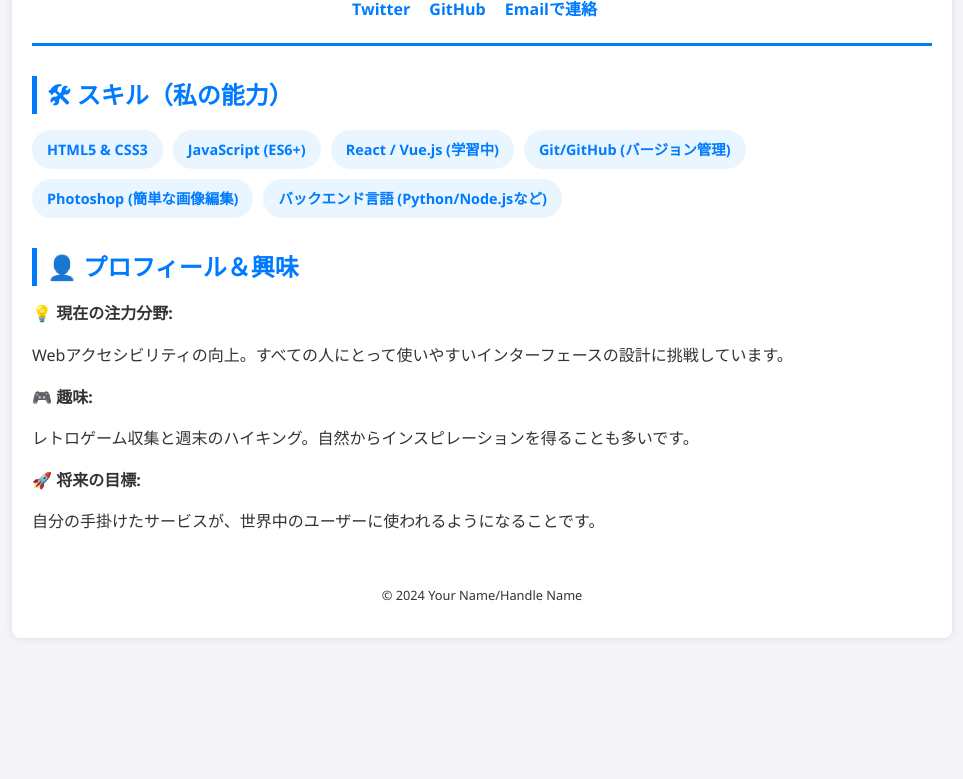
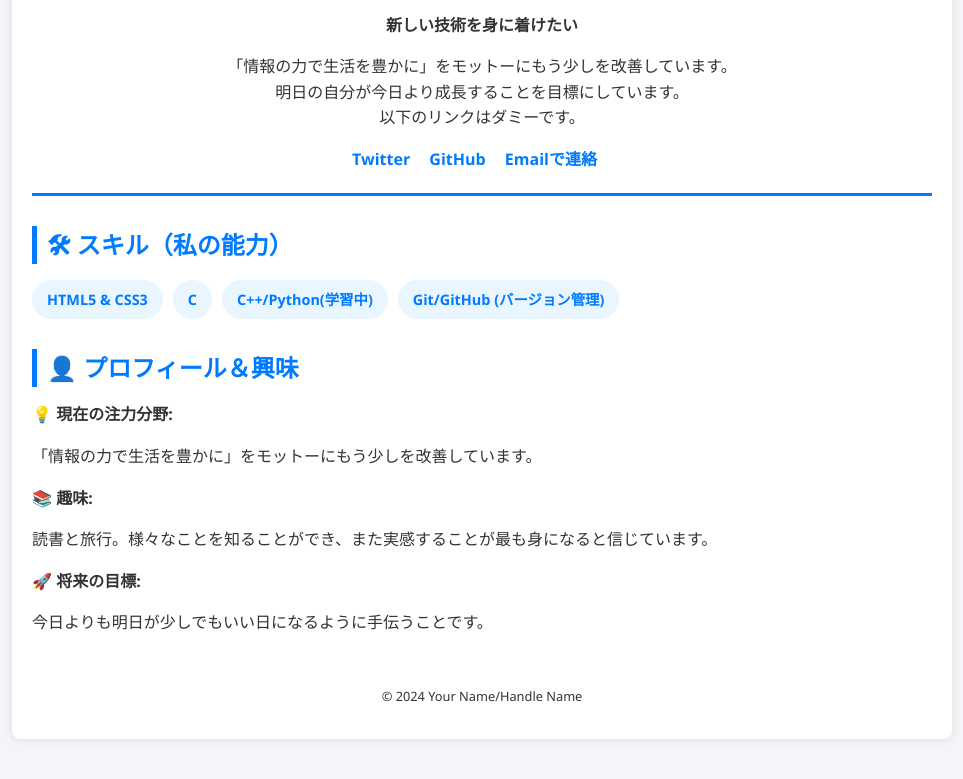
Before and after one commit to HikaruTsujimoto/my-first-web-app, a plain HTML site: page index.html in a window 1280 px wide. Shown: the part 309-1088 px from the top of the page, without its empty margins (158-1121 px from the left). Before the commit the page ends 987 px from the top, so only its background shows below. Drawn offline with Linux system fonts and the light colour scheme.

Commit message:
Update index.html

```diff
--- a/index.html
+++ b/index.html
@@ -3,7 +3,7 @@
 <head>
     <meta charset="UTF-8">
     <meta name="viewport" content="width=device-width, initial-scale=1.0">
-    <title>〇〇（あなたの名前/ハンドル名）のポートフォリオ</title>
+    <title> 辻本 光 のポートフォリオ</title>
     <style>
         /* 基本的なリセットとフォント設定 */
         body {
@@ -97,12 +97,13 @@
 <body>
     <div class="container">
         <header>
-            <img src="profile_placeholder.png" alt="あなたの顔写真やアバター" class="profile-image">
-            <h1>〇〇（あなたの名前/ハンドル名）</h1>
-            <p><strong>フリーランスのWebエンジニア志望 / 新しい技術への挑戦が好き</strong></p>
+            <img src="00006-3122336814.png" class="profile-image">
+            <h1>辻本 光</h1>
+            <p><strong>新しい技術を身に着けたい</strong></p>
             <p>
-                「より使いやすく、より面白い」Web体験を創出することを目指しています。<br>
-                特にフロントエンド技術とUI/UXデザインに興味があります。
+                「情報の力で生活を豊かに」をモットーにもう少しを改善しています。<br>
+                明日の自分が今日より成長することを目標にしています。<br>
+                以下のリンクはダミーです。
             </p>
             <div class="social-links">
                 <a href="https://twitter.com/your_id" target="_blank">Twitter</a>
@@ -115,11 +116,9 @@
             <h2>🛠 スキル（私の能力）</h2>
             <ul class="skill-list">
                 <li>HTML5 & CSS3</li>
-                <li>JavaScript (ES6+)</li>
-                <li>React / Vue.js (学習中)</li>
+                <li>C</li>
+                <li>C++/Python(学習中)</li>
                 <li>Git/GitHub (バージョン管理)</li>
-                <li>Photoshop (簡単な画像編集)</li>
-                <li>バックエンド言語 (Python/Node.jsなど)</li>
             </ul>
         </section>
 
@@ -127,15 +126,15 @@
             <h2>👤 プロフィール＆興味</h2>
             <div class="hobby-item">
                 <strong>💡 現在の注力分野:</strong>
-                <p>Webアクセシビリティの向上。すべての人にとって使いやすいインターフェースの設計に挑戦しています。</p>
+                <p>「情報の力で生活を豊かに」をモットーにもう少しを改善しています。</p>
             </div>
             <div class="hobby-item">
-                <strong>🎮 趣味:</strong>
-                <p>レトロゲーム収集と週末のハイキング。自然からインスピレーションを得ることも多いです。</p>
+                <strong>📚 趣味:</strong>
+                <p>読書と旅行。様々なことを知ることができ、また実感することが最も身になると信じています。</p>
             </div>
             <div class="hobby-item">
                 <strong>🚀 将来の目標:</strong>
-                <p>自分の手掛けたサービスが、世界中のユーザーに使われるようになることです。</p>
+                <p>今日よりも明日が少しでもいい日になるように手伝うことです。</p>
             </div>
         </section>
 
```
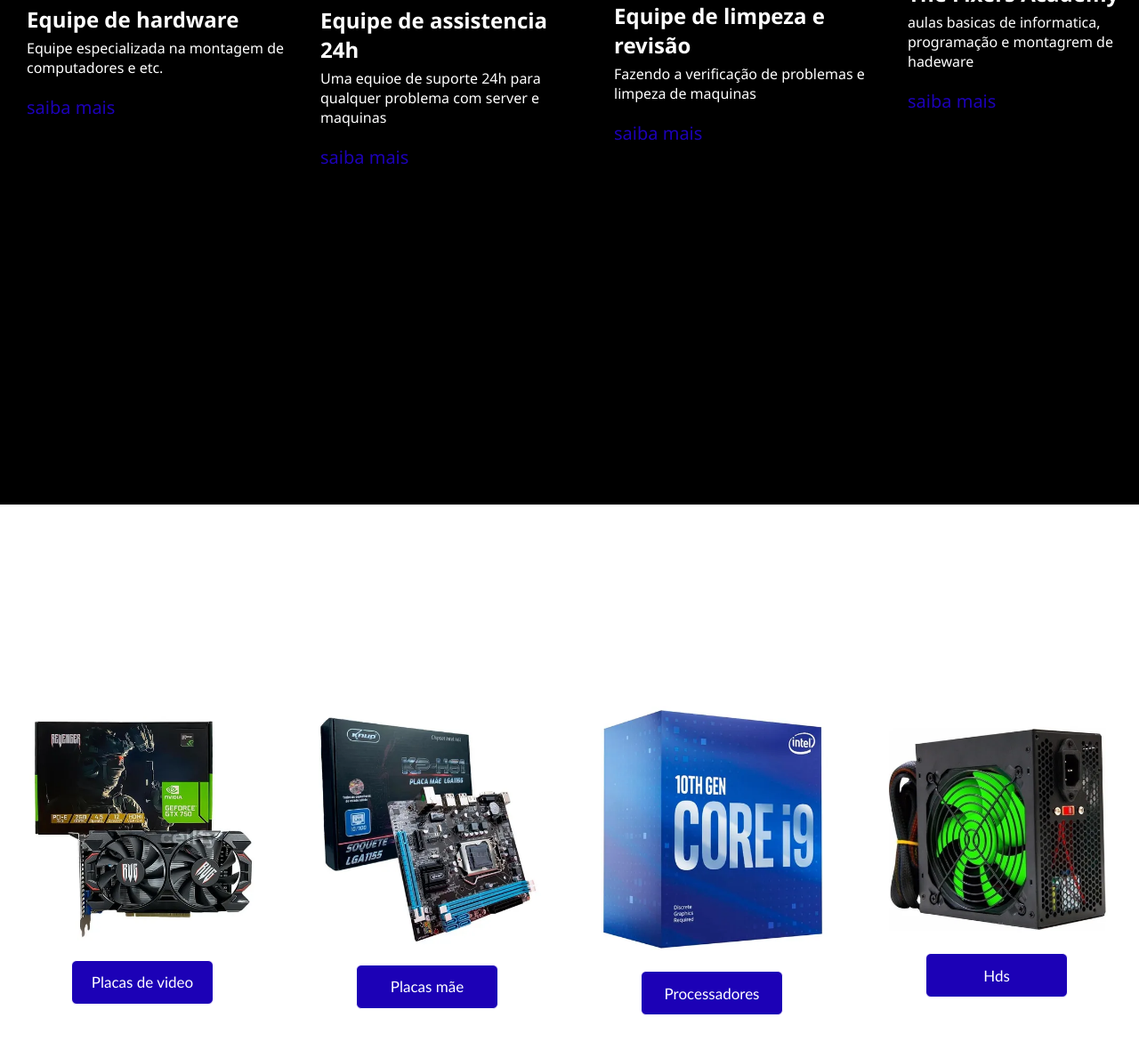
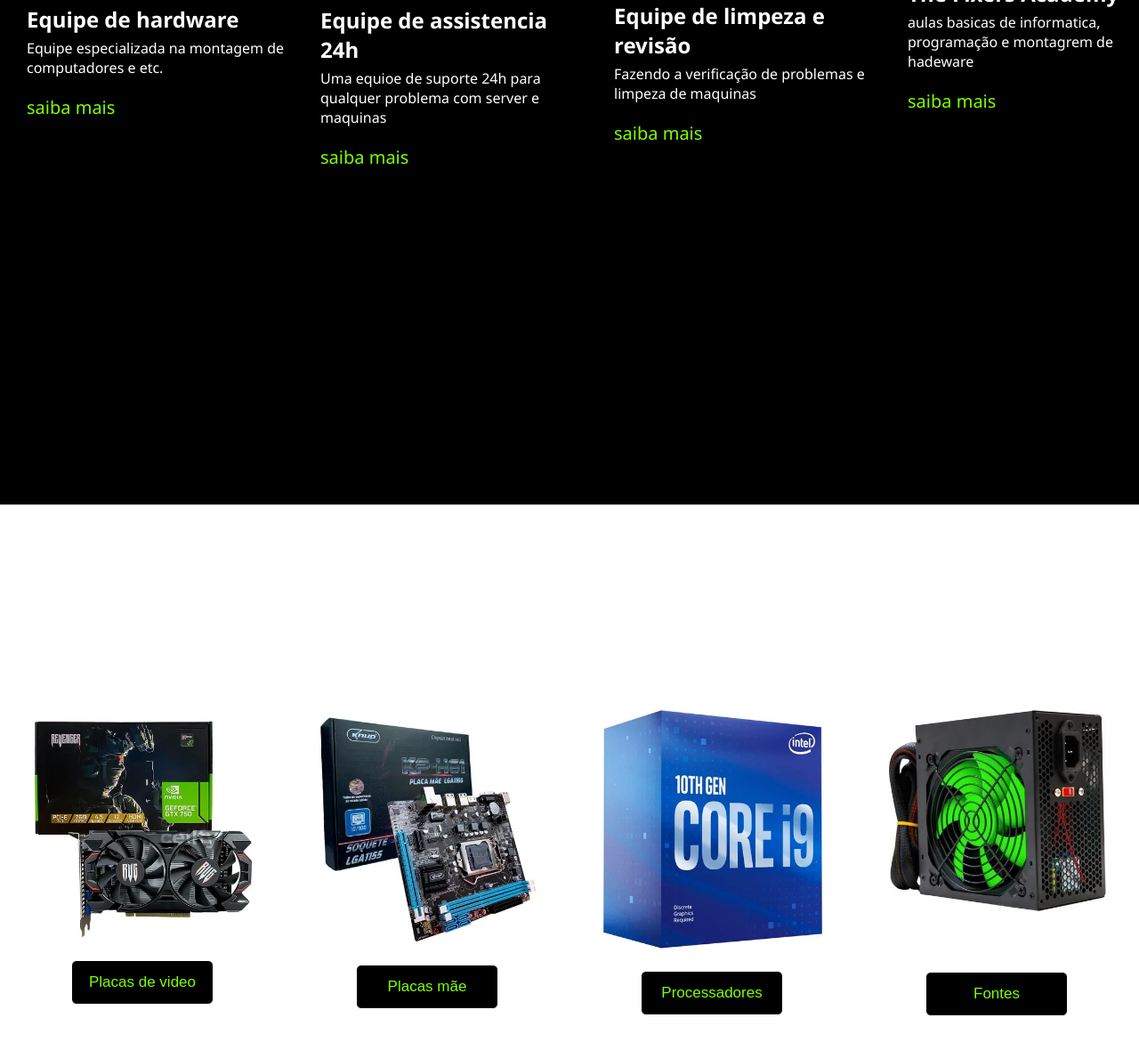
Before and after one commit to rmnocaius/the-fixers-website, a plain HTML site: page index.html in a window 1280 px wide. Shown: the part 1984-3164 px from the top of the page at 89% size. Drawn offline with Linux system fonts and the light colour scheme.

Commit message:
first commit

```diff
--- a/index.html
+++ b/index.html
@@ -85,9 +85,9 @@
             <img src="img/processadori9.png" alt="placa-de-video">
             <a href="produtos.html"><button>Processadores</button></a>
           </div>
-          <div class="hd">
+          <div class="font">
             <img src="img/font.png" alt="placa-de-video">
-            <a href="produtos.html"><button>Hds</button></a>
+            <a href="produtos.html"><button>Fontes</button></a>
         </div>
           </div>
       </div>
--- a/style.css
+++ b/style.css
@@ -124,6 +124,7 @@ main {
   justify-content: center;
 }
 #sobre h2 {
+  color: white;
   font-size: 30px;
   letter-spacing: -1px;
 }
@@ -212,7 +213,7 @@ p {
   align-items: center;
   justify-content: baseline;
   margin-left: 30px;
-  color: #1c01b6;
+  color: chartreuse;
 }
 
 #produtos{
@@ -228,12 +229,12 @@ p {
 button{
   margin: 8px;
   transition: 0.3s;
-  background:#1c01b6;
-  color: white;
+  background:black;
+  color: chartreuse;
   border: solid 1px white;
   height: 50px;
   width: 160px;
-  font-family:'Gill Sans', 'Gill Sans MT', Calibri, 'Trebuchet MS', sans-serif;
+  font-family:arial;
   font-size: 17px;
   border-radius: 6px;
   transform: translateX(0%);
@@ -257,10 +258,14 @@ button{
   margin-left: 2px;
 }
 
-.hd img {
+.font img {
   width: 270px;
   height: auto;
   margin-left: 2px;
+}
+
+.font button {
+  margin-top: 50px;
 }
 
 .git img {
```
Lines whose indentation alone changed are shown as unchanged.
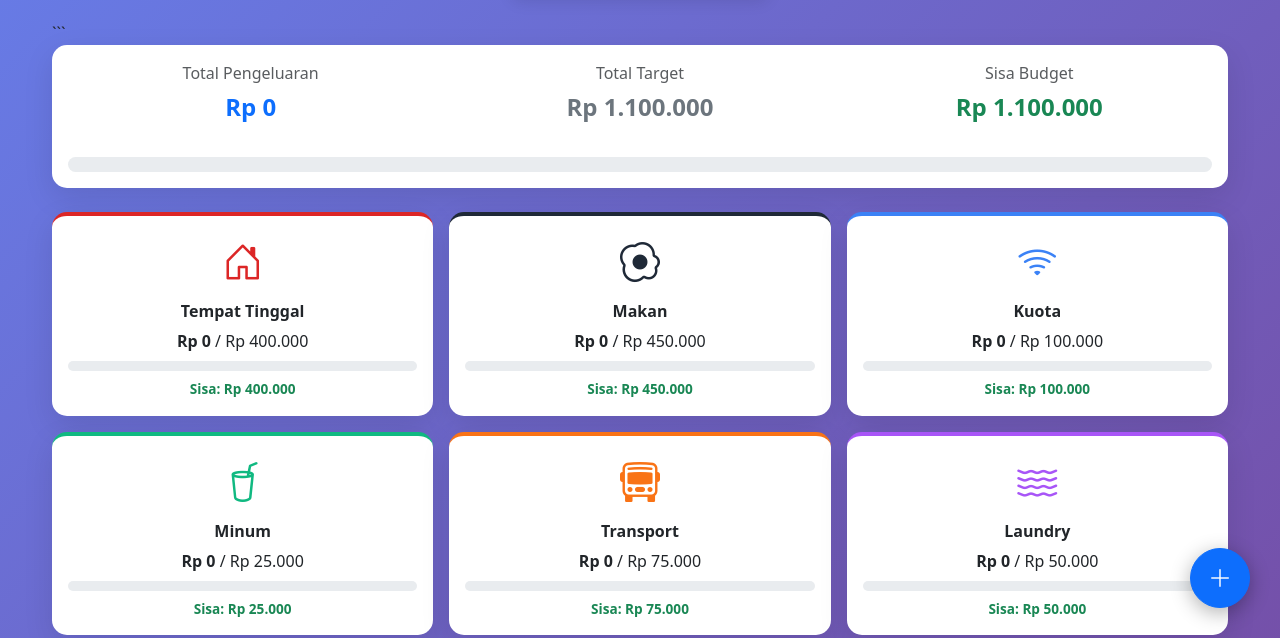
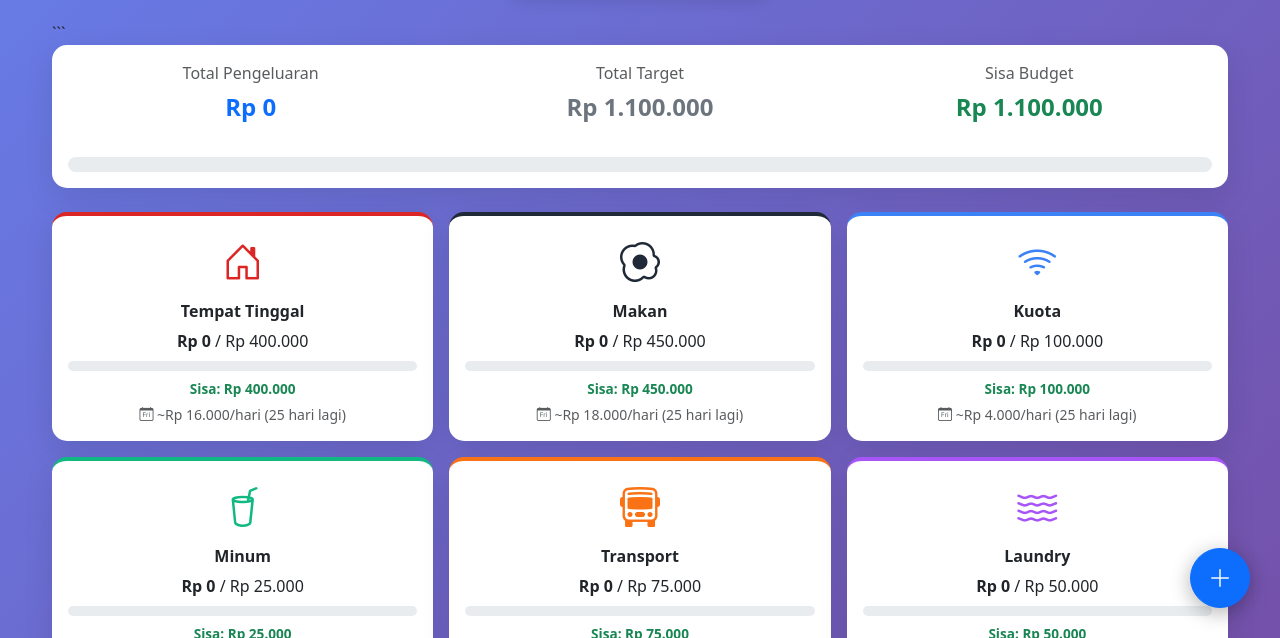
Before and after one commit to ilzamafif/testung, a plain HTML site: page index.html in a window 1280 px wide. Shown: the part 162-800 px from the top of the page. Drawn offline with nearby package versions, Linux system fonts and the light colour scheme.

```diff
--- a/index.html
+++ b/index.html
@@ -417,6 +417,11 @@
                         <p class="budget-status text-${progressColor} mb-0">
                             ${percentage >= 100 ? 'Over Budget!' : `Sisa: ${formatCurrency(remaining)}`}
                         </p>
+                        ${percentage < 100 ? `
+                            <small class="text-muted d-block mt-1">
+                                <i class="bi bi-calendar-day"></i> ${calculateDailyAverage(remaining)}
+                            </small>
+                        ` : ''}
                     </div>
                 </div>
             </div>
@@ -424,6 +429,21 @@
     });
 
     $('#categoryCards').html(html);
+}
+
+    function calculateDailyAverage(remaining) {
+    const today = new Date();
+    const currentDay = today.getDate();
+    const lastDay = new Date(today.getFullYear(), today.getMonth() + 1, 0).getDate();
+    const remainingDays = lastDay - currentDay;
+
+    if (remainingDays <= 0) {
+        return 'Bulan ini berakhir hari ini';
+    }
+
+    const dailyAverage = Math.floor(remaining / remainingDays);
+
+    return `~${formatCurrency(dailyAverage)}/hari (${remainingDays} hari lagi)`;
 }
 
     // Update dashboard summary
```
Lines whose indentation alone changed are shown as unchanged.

........

# ABOUT THIS EXERCISE:
Could you copy the lines above exactly and skip the images?

# YOUR RESPONSE:
Before and after one commit to HikaruTsujimoto/my-first-web-app, a plain HTML site: page index.html in a window 1280 px wide. Shown: the part 309-1088 px from the top of the page, without its empty margins (158-1121 px from the left). Before the commit the page ends 987 px from the top, so only its background shows below. Drawn offline with Linux system fonts and the light colour scheme.

Commit message:
Update index.html

```diff
--- a/index.html
+++ b/index.html
@@ -3,7 +3,7 @@
 <head>
     <meta charset="UTF-8">
     <meta name="viewport" content="width=device-width, initial-scale=1.0">
-    <title>〇〇（あなたの名前/ハンドル名）のポートフォリオ</title>
+    <title> 辻本 光 のポートフォリオ</title>
     <style>
         /* 基本的なリセットとフォント設定 */
         body {
@@ -97,12 +97,13 @@
 <body>
     <div class="container">
         <header>
-            <img src="profile_placeholder.png" alt="あなたの顔写真やアバター" class="profile-image">
-            <h1>〇〇（あなたの名前/ハンドル名）</h1>
-            <p><strong>フリーランスのWebエンジニア志望 / 新しい技術への挑戦が好き</strong></p>
+            <img src="00006-3122336814.png" class="profile-image">
+            <h1>辻本 光</h1>
+            <p><strong>新しい技術を身に着けたい</strong></p>
             <p>
-                「より使いやすく、より面白い」Web体験を創出することを目指しています。<br>
-                特にフロントエンド技術とUI/UXデザインに興味があります。
+                「情報の力で生活を豊かに」をモットーにもう少しを改善しています。<br>
+                明日の自分が今日より成長することを目標にしています。<br>
+                以下のリンクはダミーです。
             </p>
             <div class="social-links">
                 <a href="https://twitter.com/your_id" target="_blank">Twitter</a>
@@ -115,11 +116,9 @@
             <h2>🛠 スキル（私の能力）</h2>
             <ul class="skill-list">
                 <li>HTML5 & CSS3</li>
-                <li>JavaScript (ES6+)</li>
-                <li>React / Vue.js (学習中)</li>
+                <li>C</li>
+                <li>C++/Python(学習中)</li>
                 <li>Git/GitHub (バージョン管理)</li>
-                <li>Photoshop (簡単な画像編集)</li>
-                <li>バックエンド言語 (Python/Node.jsなど)</li>
             </ul>
         </section>
 
@@ -127,15 +126,15 @@
             <h2>👤 プロフィール＆興味</h2>
             <div class="hobby-item">
                 <strong>💡 現在の注力分野:</strong>
-                <p>Webアクセシビリティの向上。すべての人にとって使いやすいインターフェースの設計に挑戦しています。</p>
+                <p>「情報の力で生活を豊かに」をモットーにもう少しを改善しています。</p>
             </div>
             <div class="hobby-item">
-                <strong>🎮 趣味:</strong>
-                <p>レトロゲーム収集と週末のハイキング。自然からインスピレーションを得ることも多いです。</p>
+                <strong>📚 趣味:</strong>
+                <p>読書と旅行。様々なことを知ることができ、また実感することが最も身になると信じています。</p>
             </div>
             <div class="hobby-item">
                 <strong>🚀 将来の目標:</strong>
-                <p>自分の手掛けたサービスが、世界中のユーザーに使われるようになることです。</p>
+                <p>今日よりも明日が少しでもいい日になるように手伝うことです。</p>
             </div>
         </section>
 
```
Before and after one commit to rmnocaius/the-fixers-website, a plain HTML site: page index.html in a window 1280 px wide. Shown: the part 1984-3164 px from the top of the page at 89% size. Drawn offline with Linux system fonts and the light colour scheme.

Commit message:
first commit

```diff
--- a/index.html
+++ b/index.html
@@ -85,9 +85,9 @@
             <img src="img/processadori9.png" alt="placa-de-video">
             <a href="produtos.html"><button>Processadores</button></a>
           </div>
-          <div class="hd">
+          <div class="font">
             <img src="img/font.png" alt="placa-de-video">
-            <a href="produtos.html"><button>Hds</button></a>
+            <a href="produtos.html"><button>Fontes</button></a>
         </div>
           </div>
       </div>
--- a/style.css
+++ b/style.css
@@ -124,6 +124,7 @@ main {
   justify-content: center;
 }
 #sobre h2 {
+  color: white;
   font-size: 30px;
   letter-spacing: -1px;
 }
@@ -212,7 +213,7 @@ p {
   align-items: center;
   justify-content: baseline;
   margin-left: 30px;
-  color: #1c01b6;
+  color: chartreuse;
 }
 
 #produtos{
@@ -228,12 +229,12 @@ p {
 button{
   margin: 8px;
   transition: 0.3s;
-  background:#1c01b6;
-  color: white;
+  background:black;
+  color: chartreuse;
   border: solid 1px white;
   height: 50px;
   width: 160px;
-  font-family:'Gill Sans', 'Gill Sans MT', Calibri, 'Trebuchet MS', sans-serif;
+  font-family:arial;
   font-size: 17px;
   border-radius: 6px;
   transform: translateX(0%);
@@ -257,10 +258,14 @@ button{
   margin-left: 2px;
 }
 
-.hd img {
+.font img {
   width: 270px;
   height: auto;
   margin-left: 2px;
+}
+
+.font button {
+  margin-top: 50px;
 }
 
 .git img {
```
Lines whose indentation alone changed are shown as unchanged.
Before and after one commit to ilzamafif/testung, a plain HTML site: page index.html in a window 1280 px wide. Shown: the part 162-800 px from the top of the page. Drawn offline with nearby package versions, Linux system fonts and the light colour scheme.

```diff
--- a/index.html
+++ b/index.html
@@ -417,6 +417,11 @@
                         <p class="budget-status text-${progressColor} mb-0">
                             ${percentage >= 100 ? 'Over Budget!' : `Sisa: ${formatCurrency(remaining)}`}
                         </p>
+                        ${percentage < 100 ? `
+                            <small class="text-muted d-block mt-1">
+                                <i class="bi bi-calendar-day"></i> ${calculateDailyAverage(remaining)}
+                            </small>
+                        ` : ''}
                     </div>
                 </div>
             </div>
@@ -424,6 +429,21 @@
     });
 
     $('#categoryCards').html(html);
+}
+
+    function calculateDailyAverage(remaining) {
+    const today = new Date();
+    const currentDay = today.getDate();
+    const lastDay = new Date(today.getFullYear(), today.getMonth() + 1, 0).getDate();
+    const remainingDays = lastDay - currentDay;
+
+    if (remainingDays <= 0) {
+        return 'Bulan ini berakhir hari ini';
+    }
+
+    const dailyAverage = Math.floor(remaining / remainingDays);
+
+    return `~${formatCurrency(dailyAverage)}/hari (${remainingDays} hari lagi)`;
 }
 
     // Update dashboard summary
```
Lines whose indentation alone changed are shown as unchanged.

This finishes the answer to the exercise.